_WORK TASK_.
For each line in the data that includes "export", make a copy.

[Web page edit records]
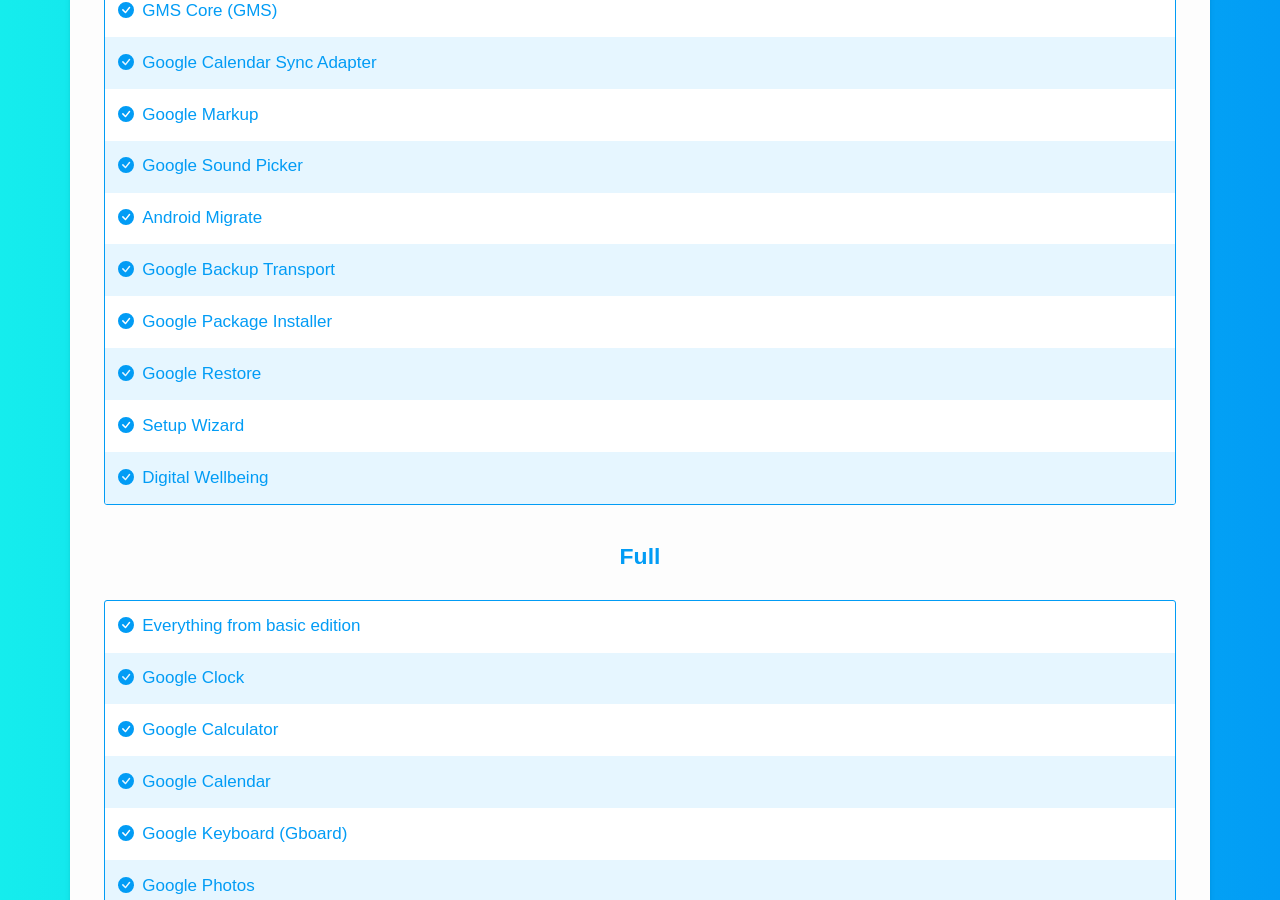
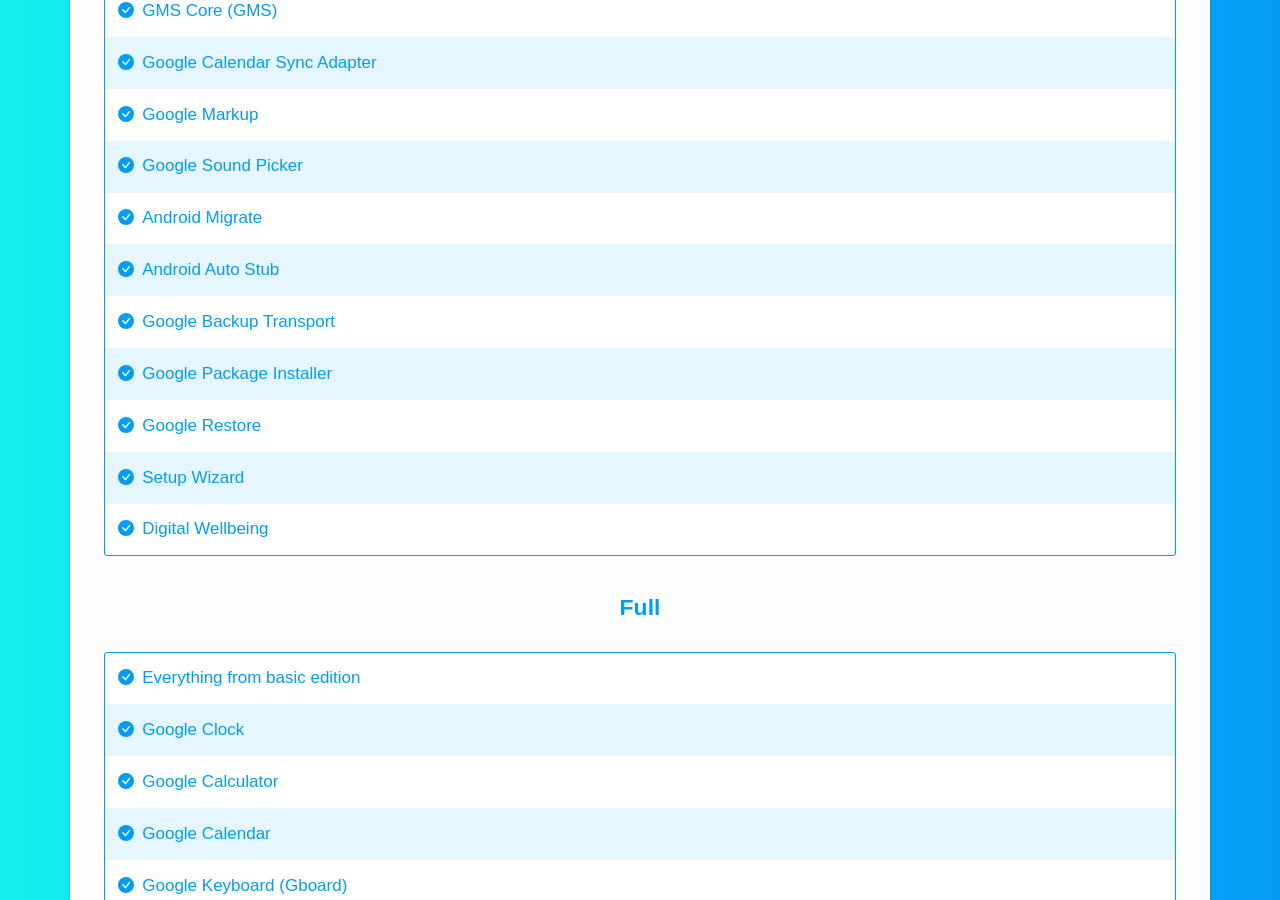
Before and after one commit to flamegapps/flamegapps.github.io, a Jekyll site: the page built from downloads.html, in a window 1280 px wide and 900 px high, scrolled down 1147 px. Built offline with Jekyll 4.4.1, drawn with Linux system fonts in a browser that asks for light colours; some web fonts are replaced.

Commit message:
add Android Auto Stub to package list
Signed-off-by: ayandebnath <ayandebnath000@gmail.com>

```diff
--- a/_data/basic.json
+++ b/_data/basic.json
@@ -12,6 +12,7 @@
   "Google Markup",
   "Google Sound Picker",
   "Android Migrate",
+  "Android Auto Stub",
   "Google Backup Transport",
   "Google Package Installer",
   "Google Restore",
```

==

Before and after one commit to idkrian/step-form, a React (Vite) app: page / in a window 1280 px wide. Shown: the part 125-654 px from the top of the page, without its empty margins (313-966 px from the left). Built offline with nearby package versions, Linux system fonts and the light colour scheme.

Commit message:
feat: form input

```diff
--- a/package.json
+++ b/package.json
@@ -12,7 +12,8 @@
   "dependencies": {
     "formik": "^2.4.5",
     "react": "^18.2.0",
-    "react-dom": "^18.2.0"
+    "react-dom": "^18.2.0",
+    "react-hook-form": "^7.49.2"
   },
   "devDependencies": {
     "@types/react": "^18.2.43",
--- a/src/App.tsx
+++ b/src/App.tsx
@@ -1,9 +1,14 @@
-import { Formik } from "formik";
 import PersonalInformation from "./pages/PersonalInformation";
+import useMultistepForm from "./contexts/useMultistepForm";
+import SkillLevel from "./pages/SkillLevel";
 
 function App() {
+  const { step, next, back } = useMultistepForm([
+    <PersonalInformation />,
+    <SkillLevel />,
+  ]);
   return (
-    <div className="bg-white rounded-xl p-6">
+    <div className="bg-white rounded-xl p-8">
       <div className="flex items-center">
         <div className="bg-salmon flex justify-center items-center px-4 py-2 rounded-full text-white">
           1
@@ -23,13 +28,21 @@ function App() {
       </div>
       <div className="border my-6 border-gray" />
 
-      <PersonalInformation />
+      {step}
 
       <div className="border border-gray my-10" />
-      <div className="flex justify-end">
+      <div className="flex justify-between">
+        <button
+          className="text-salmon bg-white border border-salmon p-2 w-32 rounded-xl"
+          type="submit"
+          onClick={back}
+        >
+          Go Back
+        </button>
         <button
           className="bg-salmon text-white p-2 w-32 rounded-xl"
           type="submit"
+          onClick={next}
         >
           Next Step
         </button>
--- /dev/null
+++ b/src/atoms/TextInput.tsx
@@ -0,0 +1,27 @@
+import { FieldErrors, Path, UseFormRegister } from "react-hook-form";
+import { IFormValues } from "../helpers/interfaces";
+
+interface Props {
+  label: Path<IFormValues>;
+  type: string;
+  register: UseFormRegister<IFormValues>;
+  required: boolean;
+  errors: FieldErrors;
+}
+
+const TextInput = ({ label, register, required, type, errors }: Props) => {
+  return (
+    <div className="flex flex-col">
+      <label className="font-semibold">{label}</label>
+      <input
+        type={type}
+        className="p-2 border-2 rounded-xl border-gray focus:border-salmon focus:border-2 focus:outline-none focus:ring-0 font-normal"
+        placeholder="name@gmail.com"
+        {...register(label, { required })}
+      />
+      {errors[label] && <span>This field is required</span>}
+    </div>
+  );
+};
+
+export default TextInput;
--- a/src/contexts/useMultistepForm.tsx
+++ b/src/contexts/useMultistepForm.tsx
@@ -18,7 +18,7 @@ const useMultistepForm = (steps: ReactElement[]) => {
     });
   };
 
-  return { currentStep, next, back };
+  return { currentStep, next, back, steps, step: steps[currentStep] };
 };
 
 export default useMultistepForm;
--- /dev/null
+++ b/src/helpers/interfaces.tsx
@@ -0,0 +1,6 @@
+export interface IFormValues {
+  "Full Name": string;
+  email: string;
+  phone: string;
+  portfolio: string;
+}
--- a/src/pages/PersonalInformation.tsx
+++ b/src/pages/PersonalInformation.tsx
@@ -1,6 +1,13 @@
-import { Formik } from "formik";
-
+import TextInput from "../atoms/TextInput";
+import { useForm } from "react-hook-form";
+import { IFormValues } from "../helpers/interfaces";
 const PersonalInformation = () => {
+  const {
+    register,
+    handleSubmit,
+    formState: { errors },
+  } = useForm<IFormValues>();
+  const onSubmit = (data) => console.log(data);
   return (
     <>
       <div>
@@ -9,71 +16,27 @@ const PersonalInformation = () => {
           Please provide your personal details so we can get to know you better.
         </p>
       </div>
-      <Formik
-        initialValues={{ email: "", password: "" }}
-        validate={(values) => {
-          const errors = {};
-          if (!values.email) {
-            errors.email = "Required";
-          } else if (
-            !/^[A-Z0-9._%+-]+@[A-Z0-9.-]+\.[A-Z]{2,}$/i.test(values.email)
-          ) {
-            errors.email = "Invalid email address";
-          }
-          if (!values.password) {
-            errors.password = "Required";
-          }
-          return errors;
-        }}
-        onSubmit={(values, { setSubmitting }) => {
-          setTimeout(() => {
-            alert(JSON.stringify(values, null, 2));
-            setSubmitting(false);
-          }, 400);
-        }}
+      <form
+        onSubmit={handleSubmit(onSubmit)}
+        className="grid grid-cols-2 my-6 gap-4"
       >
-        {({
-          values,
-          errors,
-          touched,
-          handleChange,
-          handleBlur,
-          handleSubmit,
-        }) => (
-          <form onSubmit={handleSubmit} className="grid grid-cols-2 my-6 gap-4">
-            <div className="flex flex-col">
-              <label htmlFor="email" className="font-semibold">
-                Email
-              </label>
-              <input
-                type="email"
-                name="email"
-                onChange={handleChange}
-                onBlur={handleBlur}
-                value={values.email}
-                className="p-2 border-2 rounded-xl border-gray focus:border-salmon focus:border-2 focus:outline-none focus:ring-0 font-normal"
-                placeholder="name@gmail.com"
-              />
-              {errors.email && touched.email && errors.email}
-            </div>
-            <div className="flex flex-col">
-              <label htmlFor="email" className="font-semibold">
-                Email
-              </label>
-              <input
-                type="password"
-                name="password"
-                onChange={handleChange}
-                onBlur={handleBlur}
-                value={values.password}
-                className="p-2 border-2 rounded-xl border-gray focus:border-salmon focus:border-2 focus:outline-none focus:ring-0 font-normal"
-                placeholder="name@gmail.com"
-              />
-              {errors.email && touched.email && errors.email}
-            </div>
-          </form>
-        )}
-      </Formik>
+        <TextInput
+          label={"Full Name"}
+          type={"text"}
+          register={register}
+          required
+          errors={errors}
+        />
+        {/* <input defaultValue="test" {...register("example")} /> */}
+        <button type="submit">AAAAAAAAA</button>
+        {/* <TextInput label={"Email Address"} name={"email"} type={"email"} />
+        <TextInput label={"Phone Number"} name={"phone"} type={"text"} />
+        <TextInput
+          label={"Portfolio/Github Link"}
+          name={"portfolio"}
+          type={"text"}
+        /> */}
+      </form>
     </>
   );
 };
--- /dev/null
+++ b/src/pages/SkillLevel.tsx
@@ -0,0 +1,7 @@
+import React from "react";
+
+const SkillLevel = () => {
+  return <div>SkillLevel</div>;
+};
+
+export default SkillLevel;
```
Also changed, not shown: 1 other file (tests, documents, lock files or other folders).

_RESPONSE AREA_.
+export default TextInput;
 export default useMultistepForm;
+export interface IFormValues {
+export default SkillLevel;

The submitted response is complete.